In your current capacity, your leadership has been instrumental in helping your country decrease the maternal, infant and child mortality rates -- something from which future generations of Afghans will benefit. A decade ago, the Afghan health system lay shattered. Malnutrition, infectious disease, and high infant and maternal mortality rates prevailed. The past decade has seen the rebuilding of the healthcare system. Last fall, a new study showed impressive gains in key health, education, and quality of life indicators and a dramatic decrease in infant and child mortality rates over the last five years. Now more Afghan women survive pregnancy and childbirth. These dramatic improvements also serve as a good reminder to the international community that with sound investments in tackling Afghanistan's still daunting humanitarian and development needs – especially when these investments are made with strong and effective partners like Doctor Dalil – progress can and will be achieved.
But we also must be pragmatic.

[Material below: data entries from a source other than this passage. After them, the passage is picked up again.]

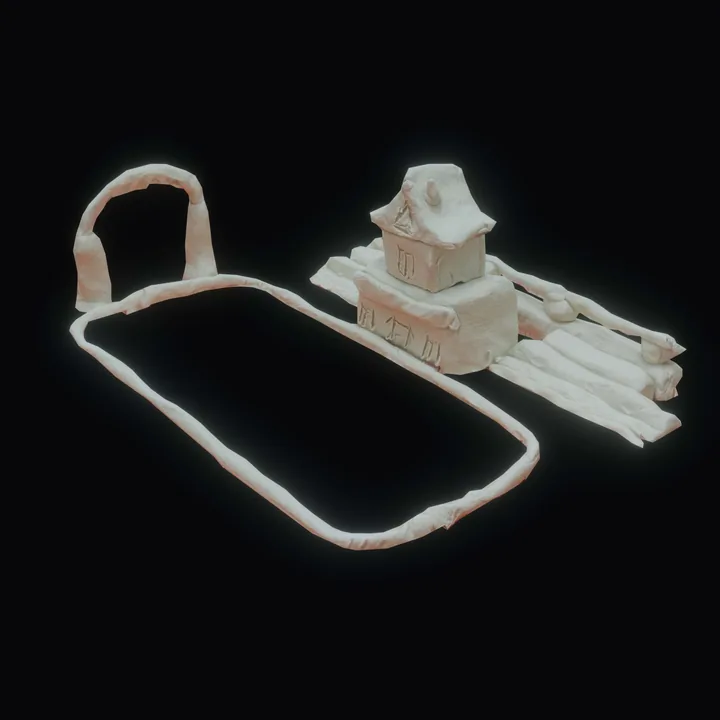
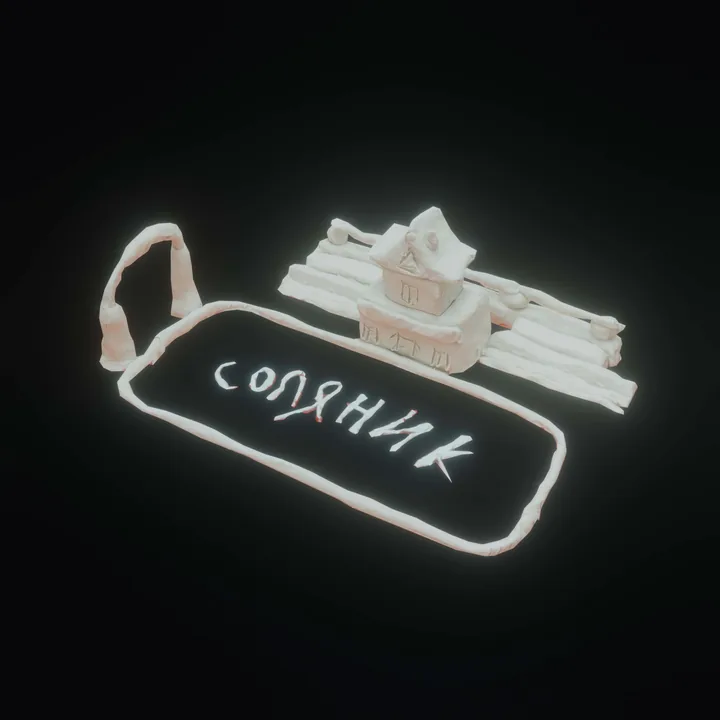
Update carousel objects 13 and 14 and add a 21st
The new 14 and 21 renders fill most of their frame, so they are re-fitted
to about 70% of it (like the rest) before export.

Changed region(s): [[0.0917, 0.2139, 0.9472, 0.7944]]

diff --git a/site/index.html b/site/index.html
@@ -192,16 +192,17 @@
       <div class="orbit-item"><img src="img/models/10.webp" alt="Об'єкт пам'яті 10" loading="lazy" decoding="async" draggable="false" /></div>
       <div class="orbit-item"><img src="img/models/11.webp" alt="Об'єкт пам'яті 11" loading="lazy" decoding="async" draggable="false" /></div>
       <div class="orbit-item"><img src="img/models/12.webp" alt="Об'єкт пам'яті 12" loading="lazy" decoding="async" draggable="false" /></div>
-      <div class="orbit-item"><img src="img/models/13.webp" alt="Об'єкт пам'яті 13" loading="lazy" decoding="async" draggable="false" /></div>
-      <div class="orbit-item"><img src="img/models/14.webp" alt="Об'єкт пам'яті 14" loading="lazy" decoding="async" draggable="false" /></div>
+      <div class="orbit-item"><img src="img/models/13.webp?v=2" alt="Об'єкт пам'яті 13" loading="lazy" decoding="async" draggable="false" /></div>
+      <div class="orbit-item"><img src="img/models/14.webp?v=2" alt="Об'єкт пам'яті 14" loading="lazy" decoding="async" draggable="false" /></div>
       <div class="orbit-item"><img src="img/models/15.webp" alt="Об'єкт пам'яті 15" loading="lazy" decoding="async" draggable="false" /></div>
       <div class="orbit-item"><img src="img/models/16.webp" alt="Об'єкт пам'яті 16" loading="lazy" decoding="async" draggable="false" /></div>
       <div class="orbit-item"><img src="img/models/17.webp" alt="Об'єкт пам'яті 17" loading="lazy" decoding="async" draggable="false" /></div>
       <div class="orbit-item"><img src="img/models/18.webp" alt="Об'єкт пам'яті 18" loading="lazy" decoding="async" draggable="false" /></div>
       <div class="orbit-item"><img src="img/models/19.webp" alt="Об'єкт пам'яті 19" loading="lazy" decoding="async" draggable="false" /></div>
       <div class="orbit-item"><img src="img/models/20.webp" alt="Об'єкт пам'яті 20" loading="lazy" decoding="async" draggable="false" /></div>
+      <div class="orbit-item"><img src="img/models/21.webp" alt="Об'єкт пам'яті 21" loading="lazy" decoding="async" draggable="false" /></div>
     </div>
-    <div class="orbit-dots" role="group" aria-label="Об'єкти пам'яті: 20"></div>
+    <div class="orbit-dots" role="group" aria-label="Об'єкти пам'яті: 21"></div>
 
     <div class="container">
       <p class="gallery-note reveal">
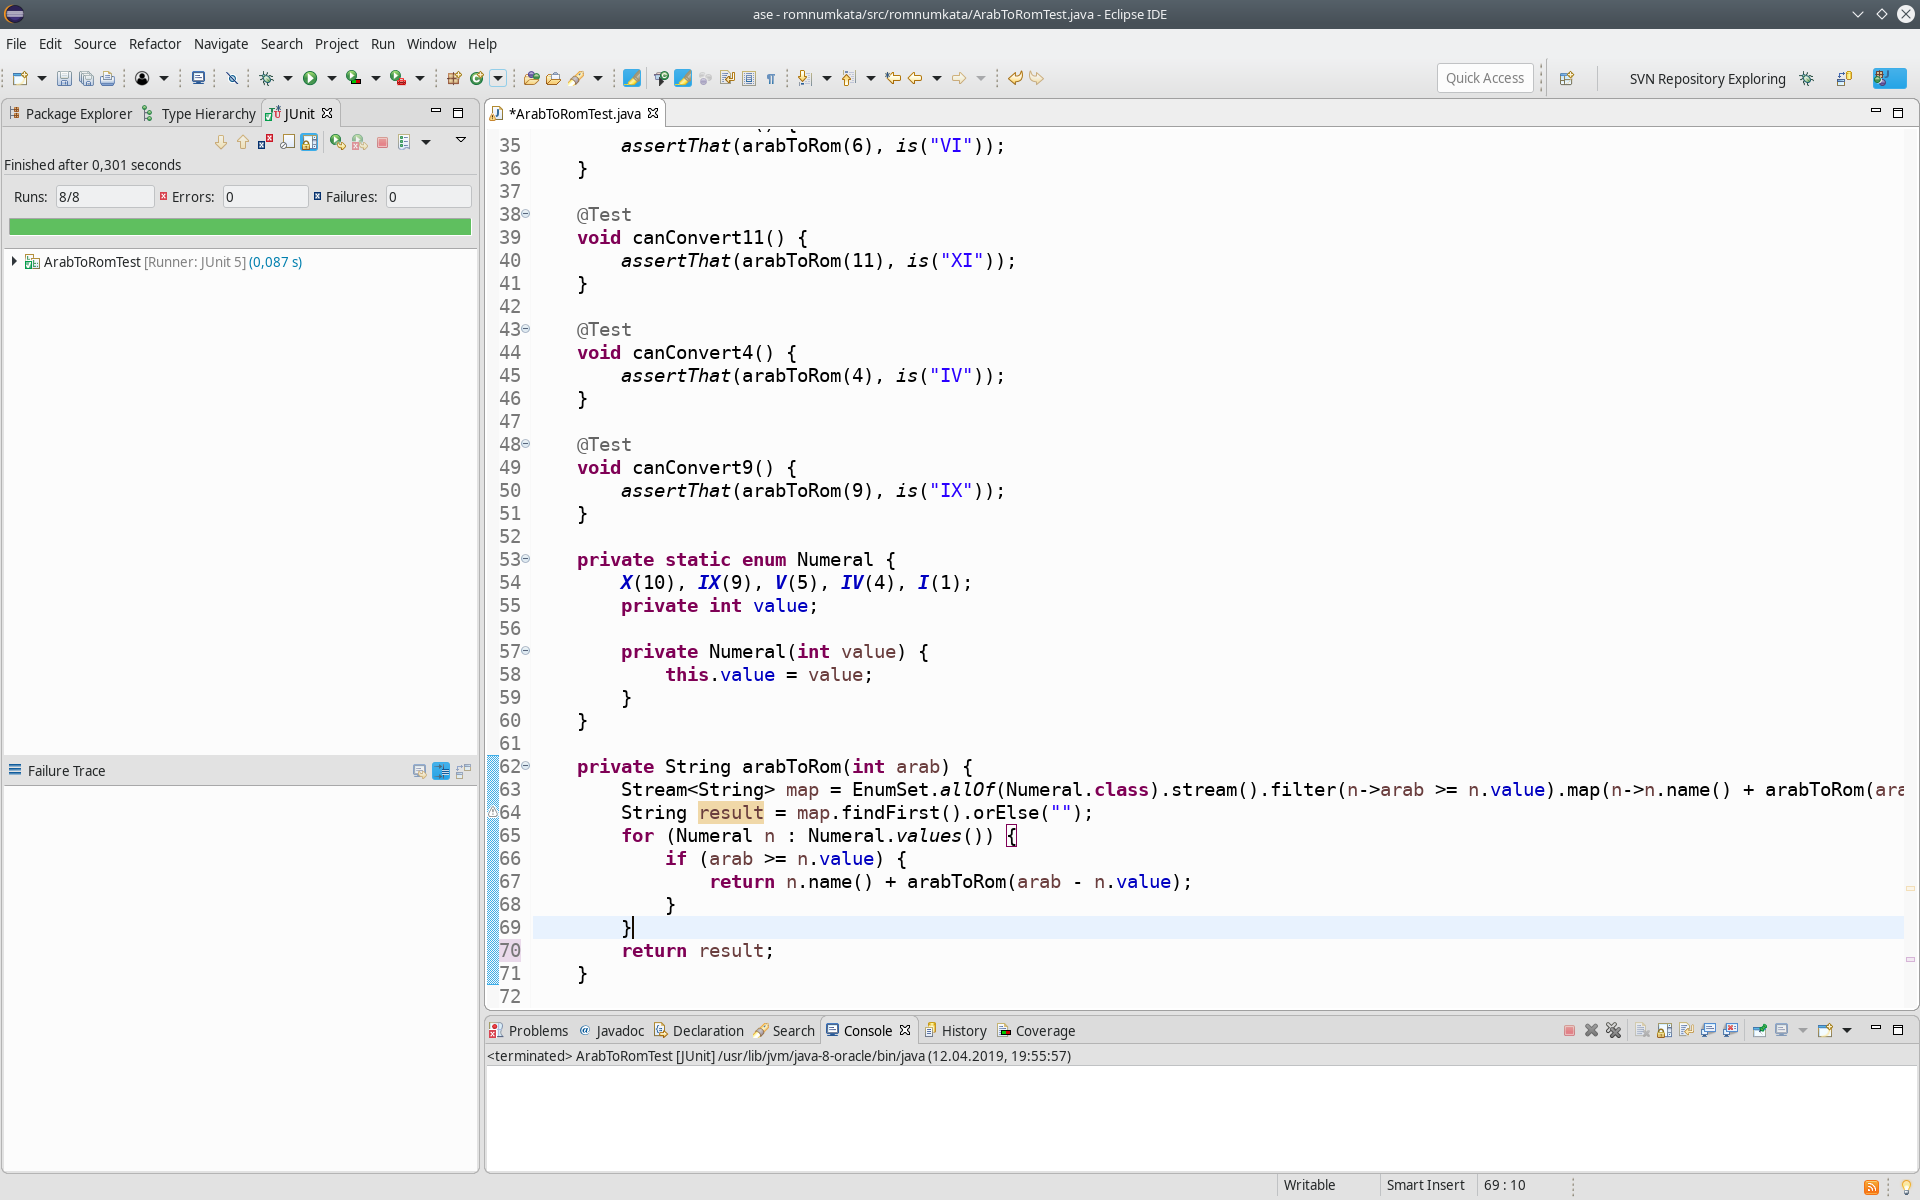
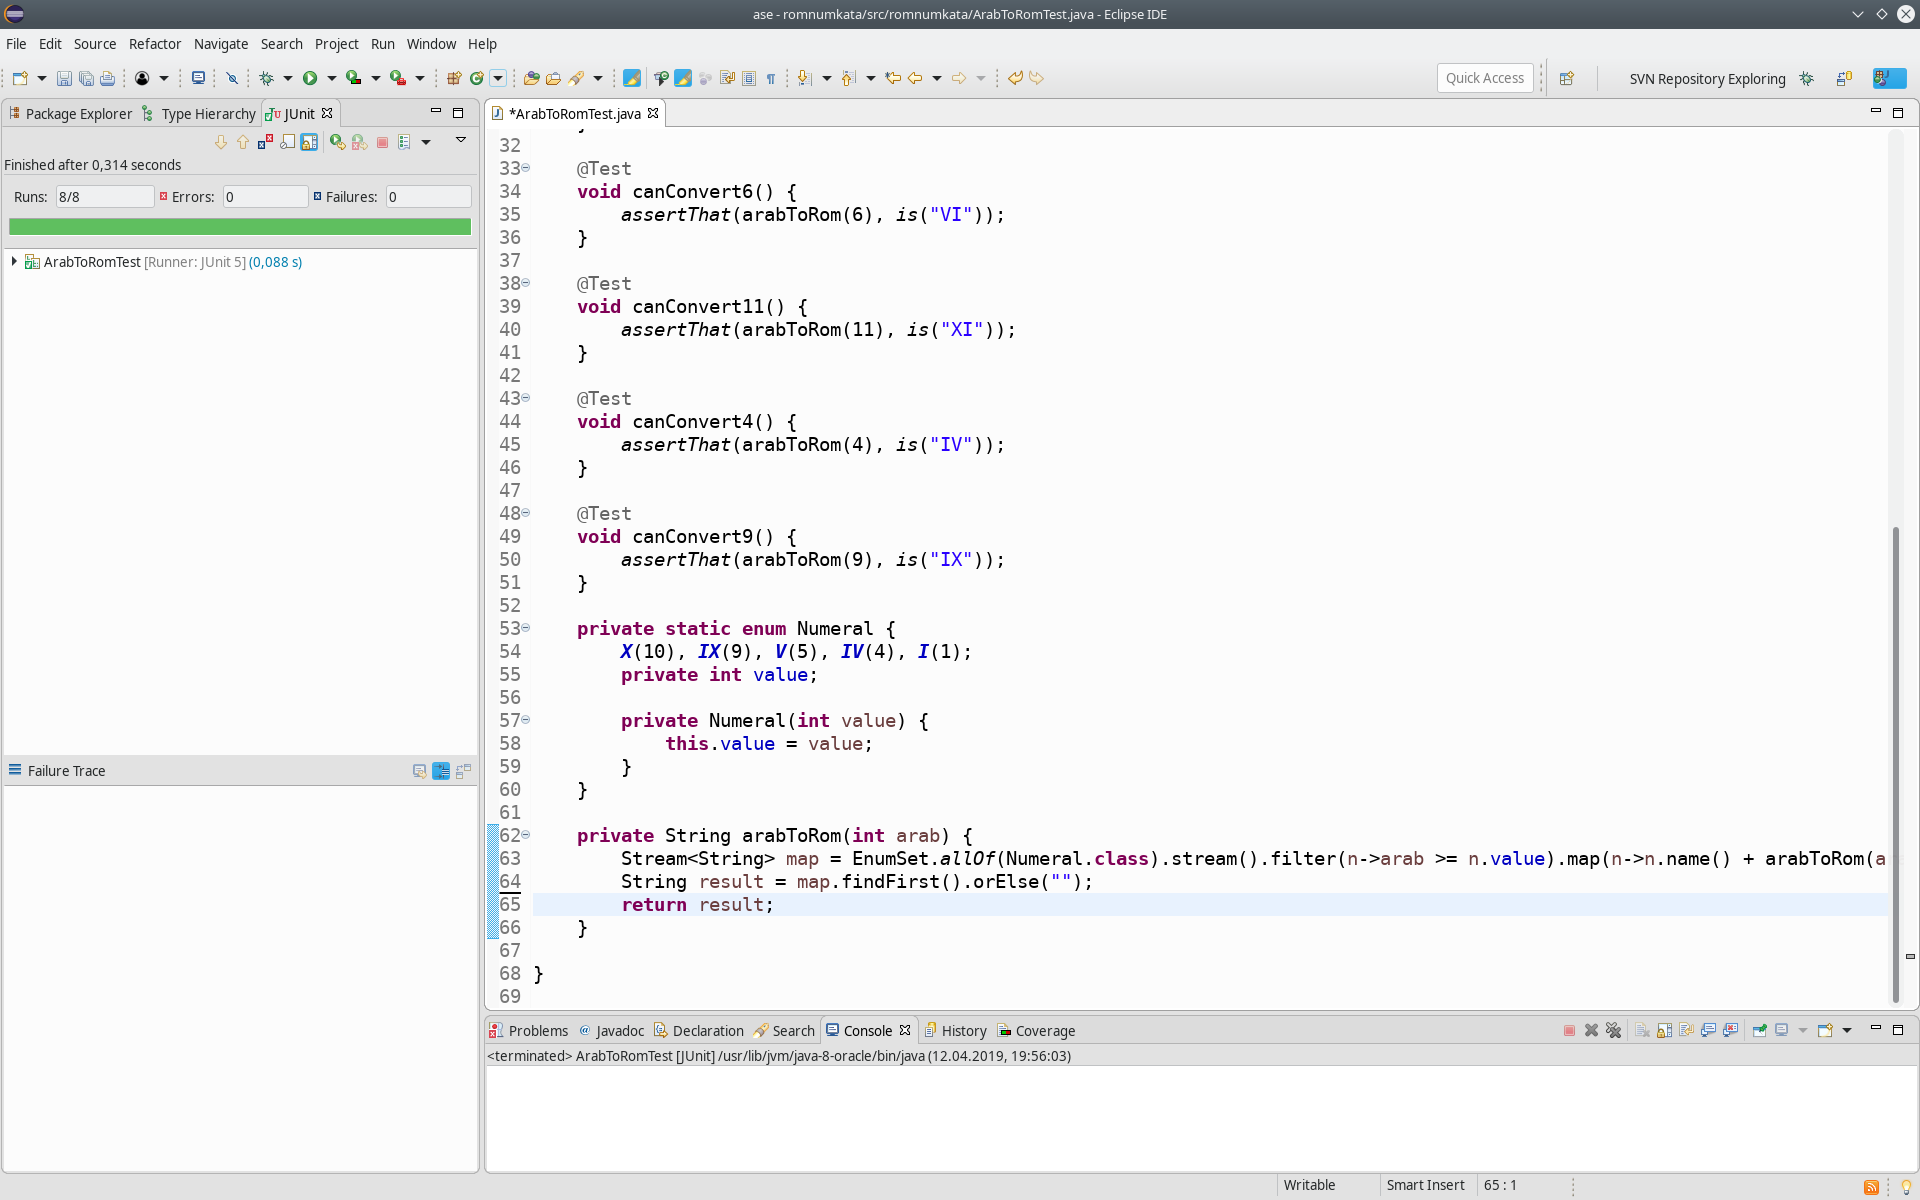
autocommit on change

diff --git a/src/romnumkata/ArabToRomTest.java b/src/romnumkata/ArabToRomTest.java
@@ -62,11 +62,6 @@ public class ArabToRomTest {
 	private String arabToRom(int arab) {
 		Stream<String> map = EnumSet.allOf(Numeral.class).stream().filter(n->arab >= n.value).map(n->n.name() + arabToRom(arab - n.value));
 		String result = map.findFirst().orElse("");
-		for (Numeral n : Numeral.values()) {
-			if (arab >= n.value) {
-				return n.name() + arabToRom(arab - n.value);
-			}
-		}
 		return result;
 	}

As the Assistant Secretary of the Department’s Humanitarian Bureau, I should note that refugees and refugee returnees – who constitute as high as a quarter of Afghanistan's total population – often have special health needs. Socioeconomic factors influence a child’s risk of dying. Urban children are more likely to survive childhood than rural children. As expected, a mother’s education improves a child’s chances of survival, as does wealth. Most refugees lack these advantages.
In signing this Memorandum of Understanding, we are agreeing to collaborate to provide services to some of the most underprivileged and at-risk populations: refugee returnees. Two of PRM’s partner organizations have worked hard and are doing a great job responding to the health needs of returned refugees in 26 clinics in Nangarhar, Laghman, and Kunar provinces. This Memorandum will enable the clinics to ensure that this segment of the population receives the full range of services offered by the Afghan government’s Basic Package of Health Services, and that returned refugees will continue to receive this standard of care as these clinics are incorporated into the Ministry of Public Health’s planning in 2013. By July 31, 2013, these clinics – and the essential services they provide -- will be fully turned over to the Ministry of Public Health. And we’ll work together to make sure that transition is both responsible and smooth.
We undertake this transition in conjunction with the overall transition that has been taking place throughout many areas of Afghanistan. Our continuing collaboration in healthcare for returning refugees is just one piece of the United States’ enduring partnership with Afghanistan that strengthens Afghan sovereignty, stability and prosperity.
When people flee persecution and conflict, their first and most immediate needs are basic: food, shelter, protection. And addressing those needs is our primary concern at the State Department's Bureau of Population, Refugees and Migration. But as displaced people return to their homes and their lives, governments should address the long-term development needs of these populations. The link between relief and development is especially important in increasing the self-reliance of conflict victims after their displacement.
The signing of this agreement demonstrates the need to link our assistance programs to development strategies in Afghanistan. By aiding in the responsible transition of these clinics to the Ministry of Public Health, we are supporting the ability of the national and local government to provide for these vulnerable people.
Next week, I will go to Geneva to participate in the Afghan refugee conference where we expect to endorse the Solutions Strategy for Afghan refugees. The governments of Afghanistan, Pakistan and Iran are working with the UN Refugee Agency to find a way forward. I applaud the Government of Afghanistan’s leadership to help nearly 6 million Afghan refugees reintegrate into their communities, and I look forward to continuing our work with Afghanistan and its neighbors, towards a dignified return and reintegration of refugees wishing to return and to sustain protection for those Afghan refugees who cannot return.
So it certainly is my pleasure to be here today, with you, Dr. Dalil, as we both take this step forward to contribute to true, sustainable human development that supports the own dignity, health, and human rights of Afghan refugees who have returned to their homes. Thank you. Dr. Dalil.